The current economic downturn caused by the COVID-19 pandemic has greatly impacted the commercial real estate industry. Even the most seasoned experts are left scratching their heads, trying to determine which direction the real estate market is heading. Taking matters into their own hands, tenants and landlords are modifying leases that were in place prior to COVID-19 in an effort to make leasing agreements beneficial to both parties.
However, simply editing the agreement won’t cut it. You may find yourself entangled with the highly-complex IRC Sec. 467, which all leases are subject to testing under. This exclusive Property Matters issue shares the critical information you need to know before adjusting existing agreements to avoid real estate tax pitfalls in this uncertain time.
From an accounting perspective, certain lease modifications may not cause any reporting changes; however, current income tax rules are not as lenient. Landlords and tenants must take a close look at newly agreed upon terms to determine if this could impact their commercial real estate taxation.
Fortunately, most leases are not subject to the complexities within IRC Sec. 467 and historically both parties have recorded the rental streams on a cash basis. Unfortunately though, along with lease modifications comes the provision to retest the leases. If significant deferred, prepaid and/or stepped rent provisions occur, it may give rise to a Sec. 467 lease, leading to a very unfavorable result. Both parties, for tax purposes, would now recognize the rental income and expenses under the accrual method.
Further analysis would be needed to determine if the new lease should be treated as a loan, which brings with it a possible interest income and expense component to be factored into the lease payments. These changes can lead to more complexities than benefits, so the regulations must be addressed during the lease analysis.
In the event that the lease calls for total payments greater than $250,000, and the modification provisions mentioned above are in play, the focus is then turned to the regulations which loosely define what is deemed to be considered as an economically substantial modification. Facts and circumstances will typically weigh in, as well as the economic environment during the time that the lease is modified, to determine what would be considered “substantial.” This aspect is extremely important, especially when looking at the safe harbors in the code to see if there is a new Sec 467 lease.
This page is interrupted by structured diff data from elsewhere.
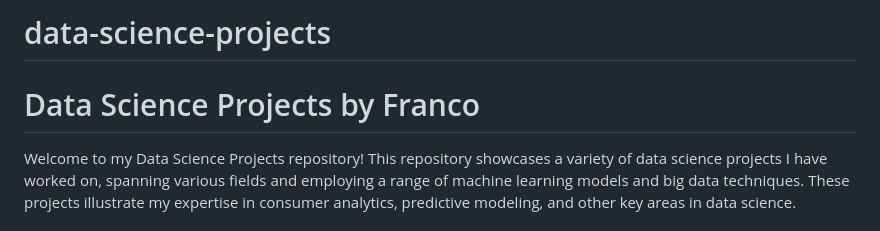
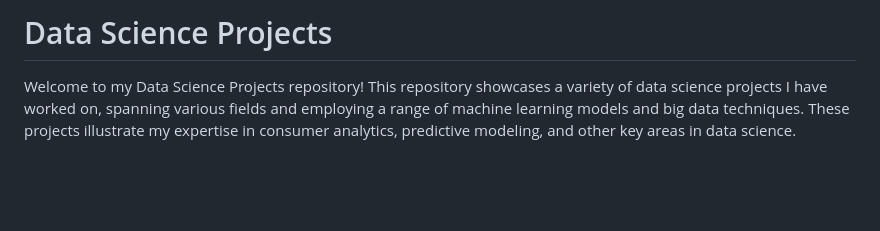
Before and after one commit to Phuzamanzegiza/data-science-projects, a Markdown page: README.md, the part around the change. Rendered like a GitHub page; blank space fills up the shorter version.

```diff
--- a/README.md
+++ b/README.md
@@ -1,5 +1,4 @@
-# data-science-projects
-# Data Science Projects by Franco
+# Data Science Projects
 
 Welcome to my Data Science Projects repository! This repository showcases a variety of data science projects I have worked on, spanning various fields and employing a range of machine learning models and big data techniques. These projects illustrate my expertise in consumer analytics, predictive modeling, and other key areas in data science.
 
```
To say that Sec 467 is complex would be an understatement. More often than not, the parties involved only set up a 467 lease with a purpose in mind. Given these uncertain times and the understanding that most are trying to emerge from this pandemic in as tax favorable position as possible, Friedman’s advisors are here to guide you through this intricate leasing concept.